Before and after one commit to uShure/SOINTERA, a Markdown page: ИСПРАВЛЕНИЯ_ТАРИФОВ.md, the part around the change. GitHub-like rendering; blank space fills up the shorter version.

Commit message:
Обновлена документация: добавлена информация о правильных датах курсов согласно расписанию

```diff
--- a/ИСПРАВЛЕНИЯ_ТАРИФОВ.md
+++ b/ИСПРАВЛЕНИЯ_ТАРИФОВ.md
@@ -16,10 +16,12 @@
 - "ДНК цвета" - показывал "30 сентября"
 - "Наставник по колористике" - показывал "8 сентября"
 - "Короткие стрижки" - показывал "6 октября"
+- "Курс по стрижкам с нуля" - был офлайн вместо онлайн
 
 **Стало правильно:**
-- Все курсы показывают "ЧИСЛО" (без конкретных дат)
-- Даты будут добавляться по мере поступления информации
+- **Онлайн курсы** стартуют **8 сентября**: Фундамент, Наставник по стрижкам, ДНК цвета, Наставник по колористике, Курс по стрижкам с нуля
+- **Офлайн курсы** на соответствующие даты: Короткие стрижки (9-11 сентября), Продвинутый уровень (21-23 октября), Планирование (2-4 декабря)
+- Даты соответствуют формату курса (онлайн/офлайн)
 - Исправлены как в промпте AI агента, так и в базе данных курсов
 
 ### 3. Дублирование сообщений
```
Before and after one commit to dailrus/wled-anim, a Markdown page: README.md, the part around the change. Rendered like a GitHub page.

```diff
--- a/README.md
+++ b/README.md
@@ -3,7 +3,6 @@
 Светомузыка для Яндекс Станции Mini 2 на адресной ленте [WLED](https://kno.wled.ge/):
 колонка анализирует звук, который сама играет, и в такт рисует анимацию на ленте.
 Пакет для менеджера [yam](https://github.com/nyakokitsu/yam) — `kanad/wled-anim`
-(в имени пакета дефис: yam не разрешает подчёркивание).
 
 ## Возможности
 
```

→ **THE PROBLEM**: Please write out each line of the listing above exactly.

→ **TASK RESULT**:
Before and after one commit to uShure/SOINTERA, a Markdown page: ИСПРАВЛЕНИЯ_ТАРИФОВ.md, the part around the change. GitHub-like rendering; blank space fills up the shorter version.

Commit message:
Обновлена документация: добавлена информация о правильных датах курсов согласно расписанию

```diff
--- a/ИСПРАВЛЕНИЯ_ТАРИФОВ.md
+++ b/ИСПРАВЛЕНИЯ_ТАРИФОВ.md
@@ -16,10 +16,12 @@
 - "ДНК цвета" - показывал "30 сентября"
 - "Наставник по колористике" - показывал "8 сентября"
 - "Короткие стрижки" - показывал "6 октября"
+- "Курс по стрижкам с нуля" - был офлайн вместо онлайн
 
 **Стало правильно:**
-- Все курсы показывают "ЧИСЛО" (без конкретных дат)
-- Даты будут добавляться по мере поступления информации
+- **Онлайн курсы** стартуют **8 сентября**: Фундамент, Наставник по стрижкам, ДНК цвета, Наставник по колористике, Курс по стрижкам с нуля
+- **Офлайн курсы** на соответствующие даты: Короткие стрижки (9-11 сентября), Продвинутый уровень (21-23 октября), Планирование (2-4 декабря)
+- Даты соответствуют формату курса (онлайн/офлайн)
 - Исправлены как в промпте AI агента, так и в базе данных курсов
 
 ### 3. Дублирование сообщений
```
Before and after one commit to dailrus/wled-anim, a Markdown page: README.md, the part around the change. Rendered like a GitHub page.

```diff
--- a/README.md
+++ b/README.md
@@ -3,7 +3,6 @@
 Светомузыка для Яндекс Станции Mini 2 на адресной ленте [WLED](https://kno.wled.ge/):
 колонка анализирует звук, который сама играет, и в такт рисует анимацию на ленте.
 Пакет для менеджера [yam](https://github.com/nyakokitsu/yam) — `kanad/wled-anim`
-(в имени пакета дефис: yam не разрешает подчёркивание).
 
 ## Возможности
 
```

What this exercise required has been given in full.